ON STATUS OF REFORM
RABBIS IN ISRAEL
JERUSALEM Supreme
Court Justice Meir Shamgar pro-
posed a compromise in connec-
tion with the efforts by Reform
rabbis to gain equal status with
the Orthodox religious establish-
ment.
Shamgar suggested that Re-
form rabbis be permitted to per-
form marriages in Israel while the
Orthodox would retain their
prerogative as registrars of all
marriages. The Orthodox have
enjoyed a government-backed
monopoly of religious functions
in Israel since the State was
formed. Marriages and other rites
performed by non-Orthodox
rabbis are invalid.
The Reform movement is
protesting this situation in a
hearing before a panel of five jus-
tices. Counsel for the State,
which backs the Orthodox rab-
binate, claimed it acts on behalf
of all Jews in the country, re-
gardless of whether they recog-
nize it. "There is no room for
various Jewish religions," he
said. The court will hear the ap-
pellants' case at its next hearing.
IAI HOPES TO HAVE
MODELS OF NEW JETS
READY FOR TESTING
BY 1986
TEL AVIV Isarel Aircraft
Industries (IAI) hopes to have
five prototype models of the new
TEMPLE EMANU-EL
FORT LAUDERDALE
Laura Feiss, daughter of Dr.
Joel and Susan Feiss of Planta-
tion, will be called to the Bimah

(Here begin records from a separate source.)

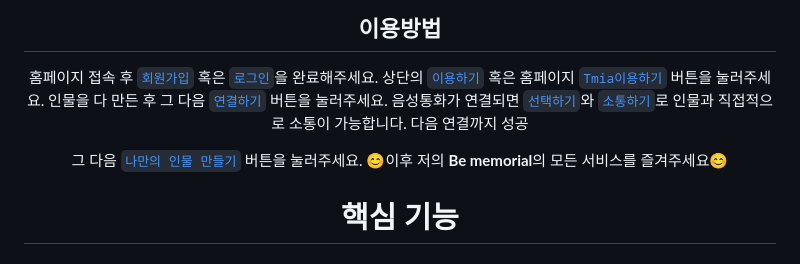
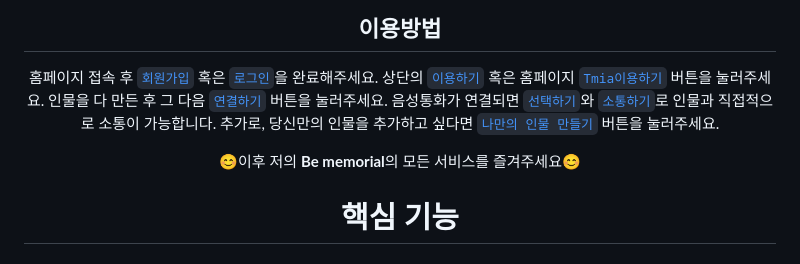
Before and after one commit to Mawangadulnemi/TMIA_CNU, a Markdown page: README.md, the part around the change printed below. Rendered like a GitHub page.

```diff
--- a/README.md
+++ b/README.md
@@ -198,11 +198,10 @@ AI 고인과의 영상통화 추모 서비스는 고인의 기억을 생생하
  홈페이지 접속 후 [`회원가입`](#회원가입) 혹은 [`로그인`](#로그인)을 완료해주세요.</br>
  상단의 [`이용하기`](#이용하기) 혹은 홈페이지 [`Tmia이용하기`](#tmia이용하기) 버튼을 눌러주세요.</br>
  인물을 다 만든 후 그 다음 [`연결하기`](#연결하기) 버튼을 눌러주세요.</br>
- 음성통화가 연결되면 [`선택하기`](#선택하기)와 [`소통하기`](#소통하기)로 인물과 직접적으로 소통이 가능합니다.
- 다음 연결까지 성공
+ 음성통화가 연결되면 [`선택하기`](#선택하기)와 [`소통하기`](#소통하기)로 인물과 직접적으로 소통이 가능합니다. </br>
+ 추가로, 당신만의 인물을 추가하고 싶다면 [`나만의 인물 만들기`](#나만의-인물-만들기) 버튼을 눌러주세요.</br>
 
 
-  그 다음 [`나만의 인물 만들기`](#나만의-인물-만들기) 버튼을 눌러주세요.</br>
  😊이후 저의 **Be memorial**의 모든 서비스를 즐겨주세요😊</br>
 
 
```
Also changed, not shown: other parts of README.md (+1 -1 lines).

in celebration of her Bat Mitzvah
during Havdalah Services on
Saturday, Jan. ?9.
TEMPLE KOL AMI
PLANTATION
Michael Davis, son of Irving
and Marcia Davis of Sunrise and
Jonathan Breatler son of Jerry
and Fern Brassier of Plantation
will be called to the Torah in
honor of their B'nai Mitzvah on
Saturday, Jan. 29 during the
worship service
WEST BROWARD
JEWISH CONGREGATION
PLANTATION
On Saturday, Jan. 22, at 10:30

Candlelighting Tim* i
t
Friday, Jan. 21-5:38 PM
Friday, Jan. 28-5:43 PM
I!

,rnftrp? wip neta
t it : I v-:
:natf Stf i: p*nrb urn
ftP'J*** *%*?< Elo-haynu Melech Ha-olam,
Asher fadI sham, B mitz-vo-Uv. Vtxee-v.-nu
L had-leek Nayr shel Shabbat.
Blessed art Thou, OLordourGod, King of the Universe
Who has sancUfied us with Thy commZndments'
And commanded us to kindle the Sabbath lights.
\
?
?
Lavie Israeli-designed jet fighter
ready for testing by 1986. Line
production of the new plane will
commence shortly thereafter i
lowing any necessary alterat'J
in light of the teat experience.
Synagogue Directory
Reconstructions!
RAM AT SHALOM (472-3600). 11301 W. Broward Blvd.,]
Plantation, 33325. Services: Fridays 8:16 p.m., Saturdays only
for Bar-Bat Mitzvah, 10 a.m. Rabbi Elliot SkiddeU.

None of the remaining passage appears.